Over two dozen simply gorgeous songs by Maltby and Shire, four sensational triple-threat performances, and inspired direction by Todd Nielsen add up to yet another triumph for Long Beach’s International City Theatre in their fabulous season-opening revival of the off-Broadway classic Closer Than Ever.
A “bookless book musical” is how lyricist Richard Maltby, Jr. and composer David Shire have described their oft-produced musical revue (conceived by Steven Scott Smith), and though there is no single through-line (or distinct set of characters to propel one), every one of Closer Than Ever’s twenty-six songs tells a story, and never more so than with Nielsen crafting each of them into a four-minute musical.
Unrequited love, obsessive love, extramarital love, love in the afternoon, star-crossed love, love the second time around, sexual love—love (and life) is what Closer Than Ever is all about … with not a second of spoken dialog to interrupt music and lyrics.
Those in the mood for the comedic will relish Valerie Perri’s lecture on sex among the species in “The Bear, The Tiger, The Hamster, And The Mole,” Katheryne Penny’s “You Wanna Be My Friend,” (a young woman’s outraged response when the man she likes expresses a desire to just be friends), and the entire company’s musings about our national obsession with finding Mr. or Ms. Right in “Dating Again.”

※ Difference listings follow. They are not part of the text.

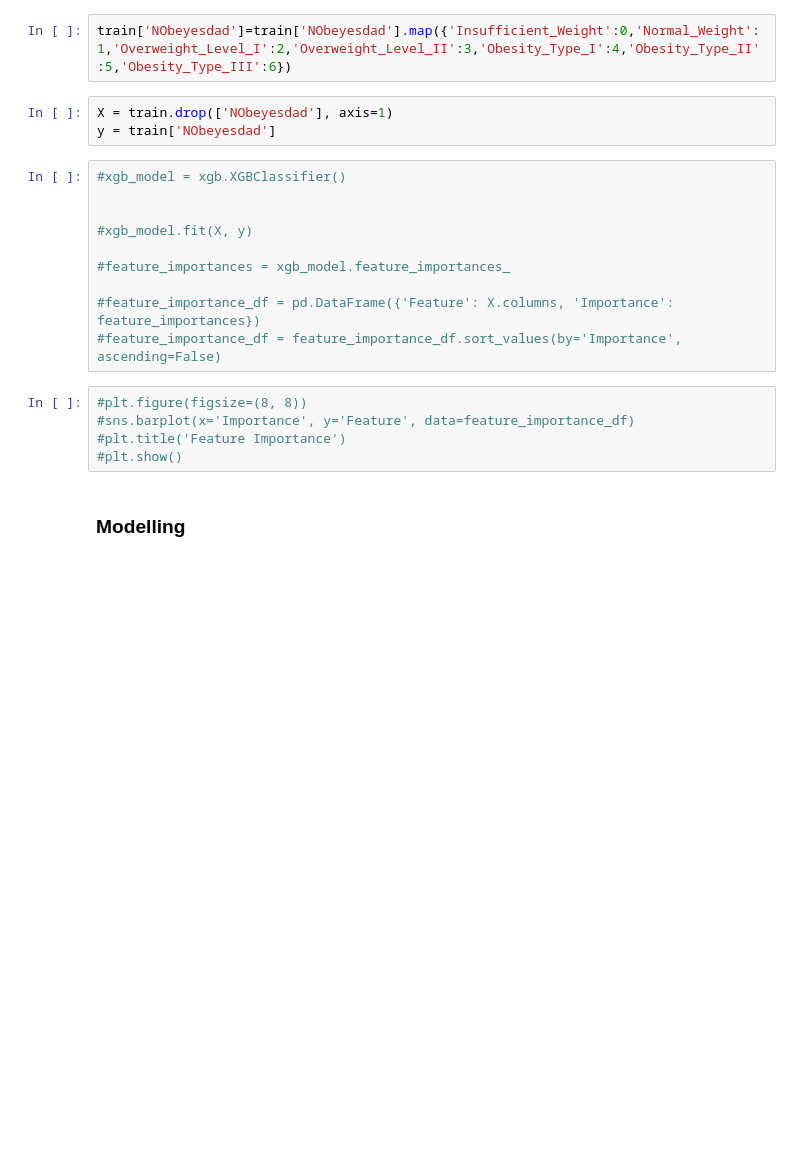
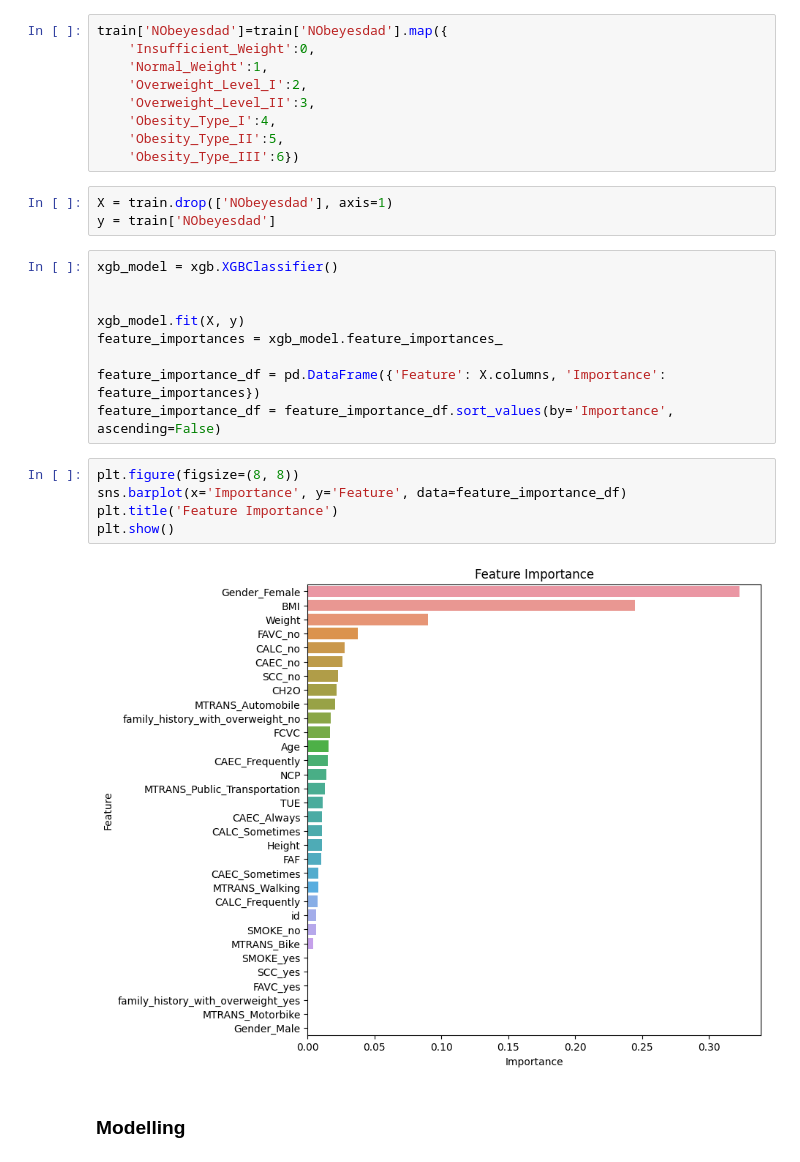
Before and after one commit to alex-volosha/mc-obesity-risk, a Jupyter notebook: main.ipynb, the cells around one changed output. Drawn from its saved outputs; the diff is of its cells as text; blank space fills up the shorter version.

Commit message:
Feature importance, XGBClassifier with parameters tunning

```diff
--- a/main.ipynb
+++ b/main.ipynb
@@ -182,25 +221,33 @@ show less accuracy if applied before Scaling instead of OneHotEncoding
 #for col in le_encode:
 #    train[col]=label_encoder.fit_transform(train[col])
 # %%
-train['NObeyesdad']=train['NObeyesdad'].map({'Insufficient_Weight':0,'Normal_Weight':1,'Overweight_Level_I':2,'Overweight_Level_II':3,'Obesity_Type_I':4,'Obesity_Type_II':5,'Obesity_Type_III':6})
+train['NObeyesdad']=train['NObeyesdad'].map({
+    'Insufficient_Weight':0,
+    'Normal_Weight':1,
+    'Overweight_Level_I':2,
+    'Overweight_Level_II':3,
+    'Obesity_Type_I':4,
+    'Obesity_Type_II':5,
+    'Obesity_Type_III':6})
 # %%
 X = train.drop(['NObeyesdad'], axis=1)
 y = train['NObeyesdad']
 # %%
-#xgb_model = xgb.XGBClassifier()
+xgb_model = xgb.XGBClassifier()
 
 
-#xgb_model.fit(X, y)
+xgb_model.fit(X, y)
+feature_importances = xgb_model.feature_importances_
 
-#feature_importances = xgb_model.feature_importances_
-
-#feature_importance_df = pd.DataFrame({'Feature': X.columns, 'Importance': feature_importances})
-#feature_importance_df = feature_importance_df.sort_values(by='Importance', ascending=False)
+feature_importance_df = pd.DataFrame({'Feature': X.columns, 'Importance': feature_importances})
+feature_importance_df = feature_importance_df.sort_values(by='Importance', ascending=False)
 # %%
-#plt.figure(figsize=(8, 8))
-#sns.barplot(x='Importance', y='Feature', data=feature_importance_df)
-#plt.title('Feature Importance')
-#plt.show()
+plt.figure(figsize=(8, 8))
+sns.barplot(x='Importance', y='Feature', data=feature_importance_df)
+plt.title('Feature Importance')
+plt.show()
+# %% [output]
+[figure, added]
 # %% [markdown]
 ### Modelling
 # %%
```
Also changed, not shown: parts of 15 cells of this notebook, 1 other file.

Those in search of the introspective will relish Kevin Bailey’s “If I Sing” (a son’s loving expression of the debts he owes his father), Perri’s reflections on the breakup of a decades-long marriage in “Life Story,” Adam von Almen’s “One Of The Good Guys” (a married man’s recollections of his one and only almost one-night stand), and Penny’s ruminations on one bad romantic choice after another in “I’ve Been Here Before.”

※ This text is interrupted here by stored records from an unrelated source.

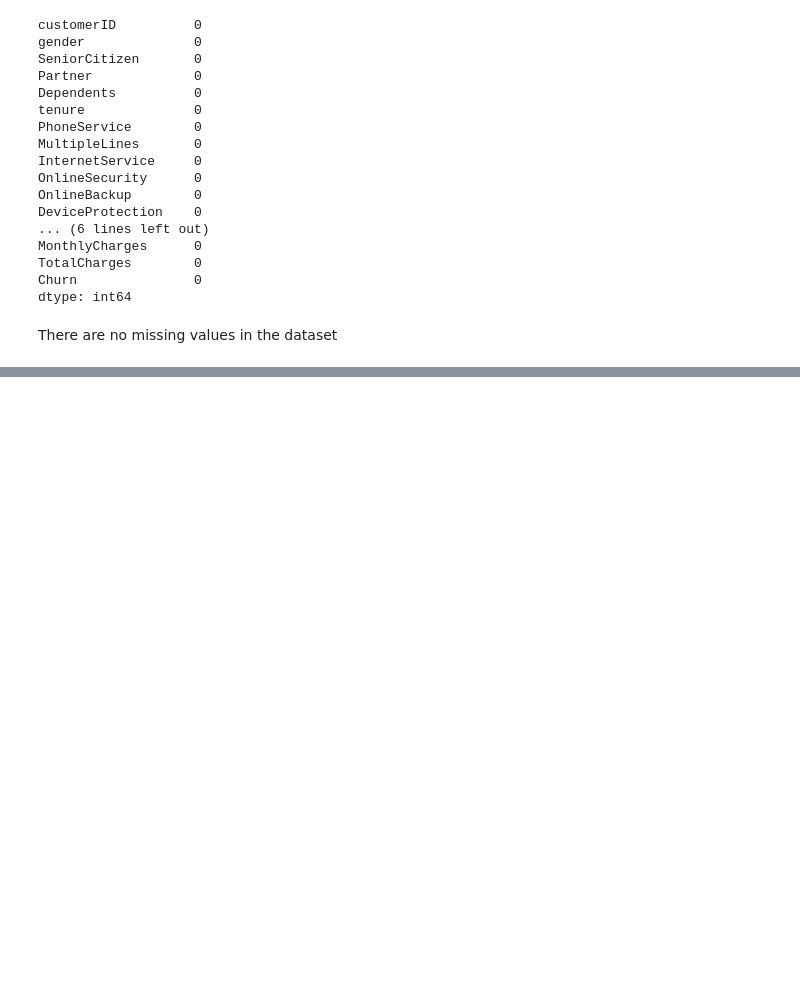
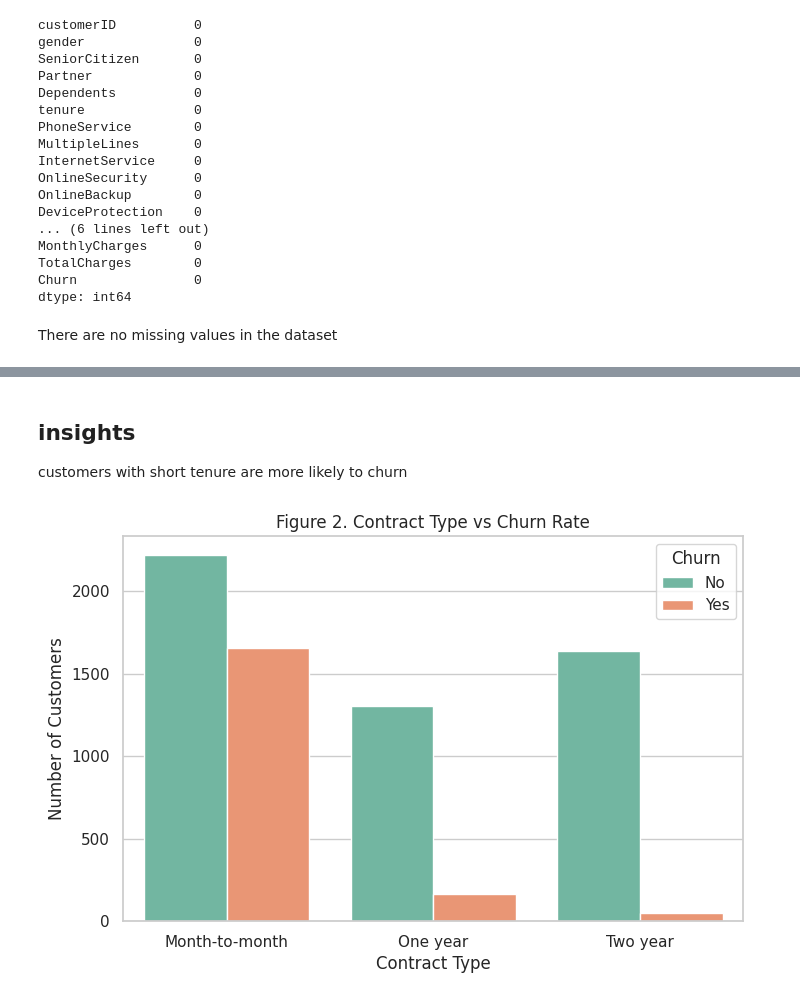
Before and after one commit to blessycode/customer-churn, a Jupyter notebook: EDA.ipynb, the cells around one changed output, grey strips where cells are left out. Saved outputs shown, nothing was run; the diff lists cells and outputs as text; code cells hidden in the pictures; blank space fills up the shorter version.

```diff
--- a/EDA.ipynb
+++ b/EDA.ipynb
@@ -70,0 +106,15 @@ data.drop('customerID', axis=1, inplace=True)
+# %% [markdown]
+## insights
+
+customers with short tenure are more likely to churn
+# %%
+## check the relationship between contract type and churn rate
+plt.figure(figsize=(8, 5))
+sns.countplot(x='Contract', hue='Churn', data=data, palette='Set2')
+plt.title('Figure 2. Contract Type vs Churn Rate')
+plt.xlabel('Contract Type')
+plt.ylabel('Number of Customers')
+plt.legend(title='Churn', loc='upper right')
+plt.show()
+# %% [output]
+[figure, added]
```
Also changed, not shown: parts of 12 cells of this notebook, 1 other file.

Add to that songs about the changing roles of men and women, couples attempting to balance marriage and children, and adult children caring for aging parents … and if it’s an experience you and I or anyone else has ever had or will ever have in life, there’s probably a Closer Than Ever “short story” that will resonate.
The evening’s brightest highlights include von Almen balancing precariously “up on the roof and out in the rain” and poised to jump in “What Am I Doing?”, Penny raging against a man with an impossible demand in “You Want To Be My Friend,” Penny and von Almen as young marrieds juggling work and baby-raising demands in “Fandango,” and Penny’s outwardly straight-laced realtor “Miss Byrd,” just back from a secret lunchtime sex romp.

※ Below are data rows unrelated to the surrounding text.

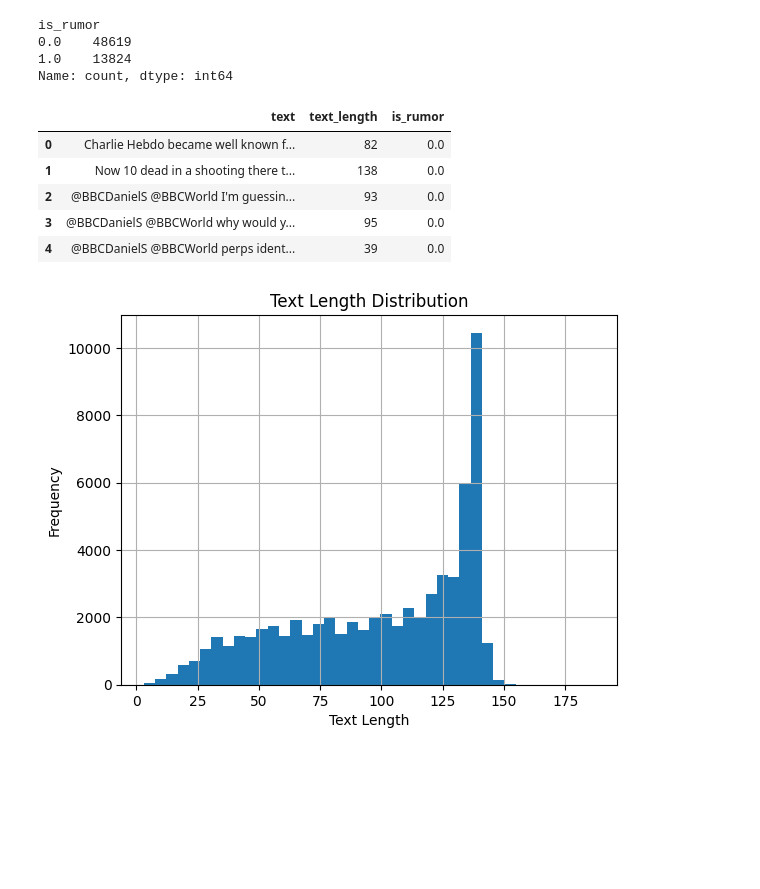
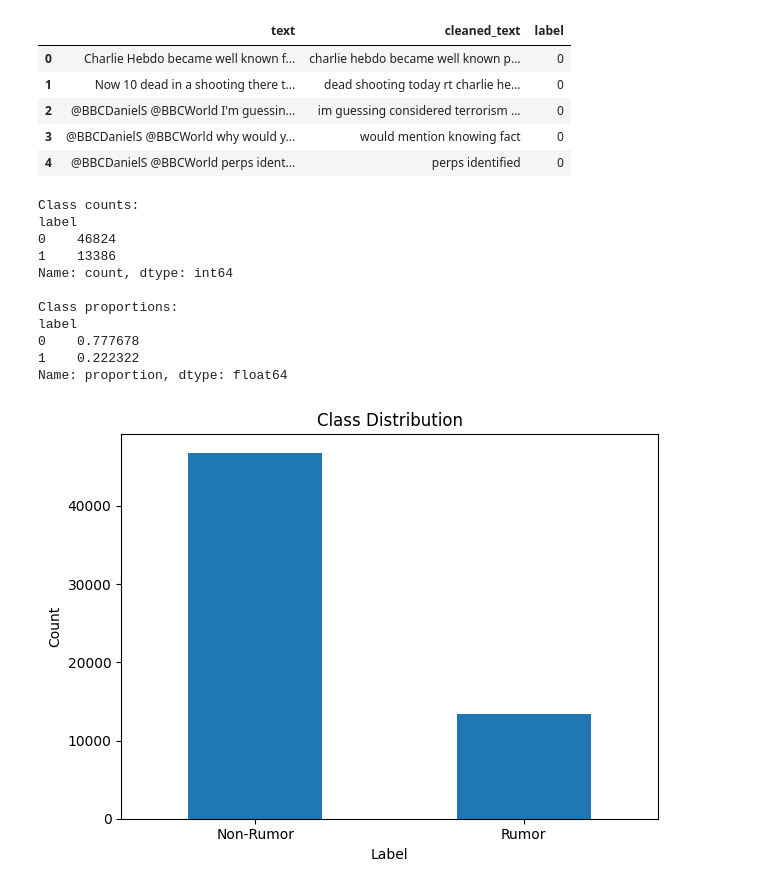
Before and after one commit to ashutoshkv03/misinformation-detection, a Jupyter notebook: notebooks/exploratory_analysis.ipynb, the cells around one changed output. Drawn from its saved outputs; the diff is of its cells as text; code cells hidden in the pictures; blank space fills up the shorter version.

```diff
--- a/notebooks/exploratory_analysis.ipynb
+++ b/notebooks/exploratory_analysis.ipynb
@@ -13,3 +48,26 @@ df.head()
 # %%
-df.info()
+models_dir = project_root / "models"
+results_dir = project_root / "results"
+data_path = project_root / "data" / "processed" / "cleaned_dataset.csv"
+
+models_dir.mkdir(parents=True, exist_ok=True)
+results_dir.mkdir(parents=True, exist_ok=True)
+
+if not data_path.exists():
+    raise FileNotFoundError(f"Dataset not found at: {data_path}")
+
+df = pd.read_csv(data_path)
+
+if "cleaned_text" not in df.columns:
+    if "text" not in df.columns:
+        raise ValueError("Dataset must contain either 'cleaned_text' or 'text'.")
+    df["cleaned_text"] = df["text"].astype(str).apply(clean_text)
+
+required_cols = {"text", "cleaned_text", "label"}
+missing_cols = required_cols - set(df.columns)
+if missing_cols:
+    raise ValueError(f"Missing required columns: {missing_cols}")
+
+print(df.shape)
+df.head()
 # %% [output]
@@ -27,28 +81,38 @@ memory usage: 1.9 MB
 # %%
-df["is_rumor"].value_counts()
+df[["text", "cleaned_text", "label"]].head()
 # %% [output]
-is_rumor
-0.0    48619
-1.0    13824
-Name: count, dtype: int64
+|  | text | cleaned_text | label |
+| 0 | Charlie Hebdo became well known f... | charlie hebdo became well known p... | 0 |
+| 1 | Now 10 dead in a shooting there t... | dead shooting today rt charlie he... | 0 |
+| 2 | @BBCDanielS @BBCWorld I'm guessin... | im guessing considered terrorism ... | 0 |
+| 3 | @BBCDanielS @BBCWorld why would y... | would mention knowing fact | 0 |
+| 4 | @BBCDanielS @BBCWorld perps ident... | perps identified | 0 |
 # %%
-df["text_length"] = df["text"].astype(str).apply(len)
-df[["text", "text_length", "is_rumor"]].head()
+print("Class counts:")
+print(df["label"].value_counts())
+
+print("\nClass proportions:")
+print(df["label"].value_counts(normalize=True))
 # %% [output]
-|  | text | text_length | is_rumor |
-| 0 | Charlie Hebdo became well known f... | 82 | 0.0 |
-| 1 | Now 10 dead in a shooting there t... | 138 | 0.0 |
-| 2 | @BBCDanielS @BBCWorld I'm guessin... | 93 | 0.0 |
-| 3 | @BBCDanielS @BBCWorld why would y... | 95 | 0.0 |
-| 4 | @BBCDanielS @BBCWorld perps ident... | 39 | 0.0 |
+Class counts:
+label
+0    46824
+1    13386
+Name: count, dtype: int64
+
+Class proportions:
+label
+0    0.777678
+1    0.222322
+Name: proportion, dtype: float64
 # %%
-import matplotlib.pyplot as plt
-
-df["text_length"].hist(bins=40)
-plt.title("Text Length Distribution")
-plt.xlabel("Text Length")
-plt.ylabel("Frequency")
+df["label"].value_counts().sort_index().plot(kind="bar")
+plt.xticks([0, 1], ["Non-Rumor", "Rumor"], rotation=0)
+plt.title("Class Distribution")
+plt.xlabel("Label")
+plt.ylabel("Count")
+plt.tight_layout()
 plt.show()
 # %% [output]
-[figure, old version]
+[figure, new version]
 # %%
```
Also changed, not shown: parts of 29 cells of this notebook, 16 other files.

Rather than stick to Closer Than Ever’s usual mix of 30/40something performers, Nielsen adds an extra something to his by casting a pair of couples several decades apart in age, and since triple-threats don’t get any more sensational than veteran stage stars Perri and Bailey and up-and-comers Penny and von Almen, that extra something is something extra special indeed.
Audiences won’t easily forget Penny’s and von Almen’s exquisite celebration of love the second time around in “Another Wedding Song” or Perri’s transcendent “Patterns” and “Life Story,” and the soaring sopranos of Perri’s “It’s Never That Easy” and Penny’s “I’ve Been Here Before,” performed individually and then in counterpoint, are simply heavenly.
The tenors shine equally bright, Bailey in “I’ll Get Up Tomorrow Morning” and “If I Sing,” von Almen in “One Of The Good Guys,” and with musical director Gerald Sternbach adding his own golden vocals to “Fathers Of Fathers,” this is one tenorrific evening.
As for full-cast harmony, it doesn’t get more exciting than in the opening number “Doors,” the Act One closer “I Wouldn’t Go Back,” and the gorgeous title tune that ends the evening on an emotional, inspiring note.
Director/choreographer Nielsen finds ways to integrate movement and dance throughout to make this Closer Than Ever far more than just four singers singing, and with Sternbach on grand piano and Brad Babinski adding his own sexy licks opposite Penny in the jazzy “Back On Bass,” the production is in expert musical hands indeed.
Scenic designer Stephanie Kerley Schwartz takes as her inspiration the show-opening “Doors,” her ingenious set lit to striking effect by Stacy McKenney. Resident costume designer Kim DeShazo gives each performer several classy looks, Dave Mickey’s sound design mixes vocals and instrumentals to perfection, and resident properties designers Patty, Gordon, and Christopher Briles and resident hair and wig designer Anthony Gagliardi do their accustomed topnotch work.
Closer Than Ever is produced by ICT artistic director caryn desai. Pat Loeb is production stage manager and Joseph Trevino assistant stage manager. Casting is by Michael Donovan, CSA.
Additional program credits go to Benjamin Hawkins (assistant lighting designer) and Richie Ferris (casting associate).
A bona fide crowd-pleaser and one that inspires its audience to reflect on their own lives and those around them, Closer Than Ever opens International City Theatre’s 2016 season on a high note. (Make that a musical high note.)
International City Theatre, Long Beach Performing Arts Center, 300 E. Ocean Blvd., Long Beach.
February 12, 2106
Photos: Tracey Roman